» Work required: A faithful copy of the entries, without any pictures, is what is needed here.

Extracted records:
────────────────
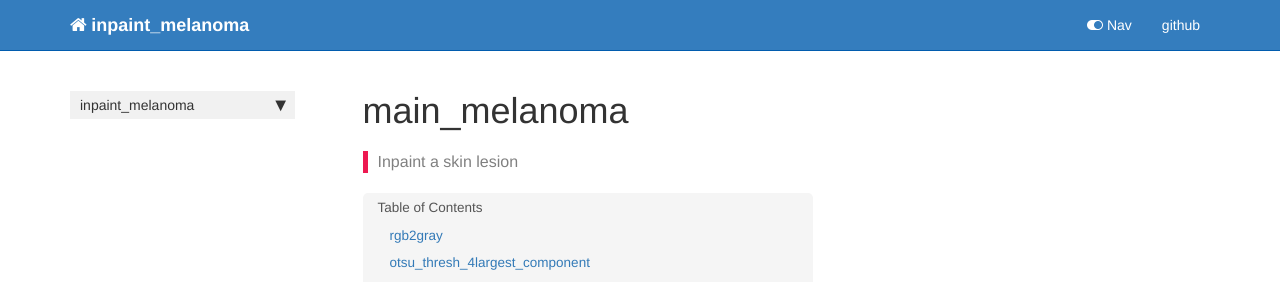
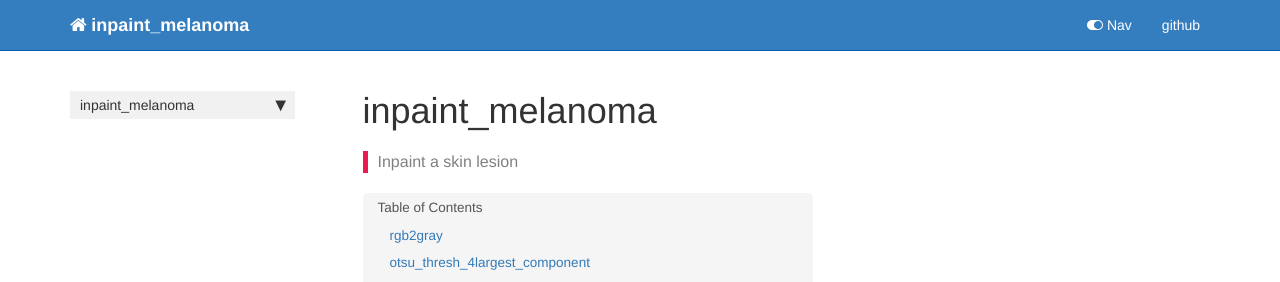
Before and after one commit to octaviomtz/inpaint_melanoma, a Jekyll site: the page built from docs/core.html, in a window 1280 px wide. Shown: the top 282 px of the page. Built offline with Jekyll 4.4.1, drawn with Linux system fonts in a browser that asks for light colours; nearby versions of some CDN libraries; comment, search, counter and statistics services are not loaded.

Commit message:
change markdown title 00_core

```diff
--- a/docs/_data/sidebars/home_sidebar.yml
+++ b/docs/_data/sidebars/home_sidebar.yml
@@ -10,7 +10,7 @@ entries:
       title: Overview
       url: /
     - output: web,pdf
-      title: main_melanoma
+      title: inpaint_melanoma
       url: core.html
     output: web
     title: inpaint_melanoma
--- a/docs/core.html
+++ b/docs/core.html
@@ -1,6 +1,6 @@
 ---
 
-title: main_melanoma
+title: inpaint_melanoma
 
 
 keywords: fastai
--- a/docs/sidebar.json
+++ b/docs/sidebar.json
@@ -1,6 +1,6 @@
 {
   "inpaint_melanoma": {
     "Overview": "/",
-    "main_melanoma": "core.html"
+    "inpaint_melanoma": "core.html"
   }
 }
```
Also changed, not shown: 1 other file.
────────────────
» Response to the exercise:
Before and after one commit to octaviomtz/inpaint_melanoma, a Jekyll site: the page built from docs/core.html, in a window 1280 px wide. Shown: the top 282 px of the page. Built offline with Jekyll 4.4.1, drawn with Linux system fonts in a browser that asks for light colours; nearby versions of some CDN libraries; comment, search, counter and statistics services are not loaded.

Commit message:
change markdown title 00_core

```diff
--- a/docs/_data/sidebars/home_sidebar.yml
+++ b/docs/_data/sidebars/home_sidebar.yml
@@ -10,7 +10,7 @@ entries:
       title: Overview
       url: /
     - output: web,pdf
-      title: main_melanoma
+      title: inpaint_melanoma
       url: core.html
     output: web
     title: inpaint_melanoma
--- a/docs/core.html
+++ b/docs/core.html
@@ -1,6 +1,6 @@
 ---
 
-title: main_melanoma
+title: inpaint_melanoma
 
 
 keywords: fastai
--- a/docs/sidebar.json
+++ b/docs/sidebar.json
@@ -1,6 +1,6 @@
 {
   "inpaint_melanoma": {
     "Overview": "/",
-    "main_melanoma": "core.html"
+    "inpaint_melanoma": "core.html"
   }
 }
```
Also changed, not shown: 1 other file.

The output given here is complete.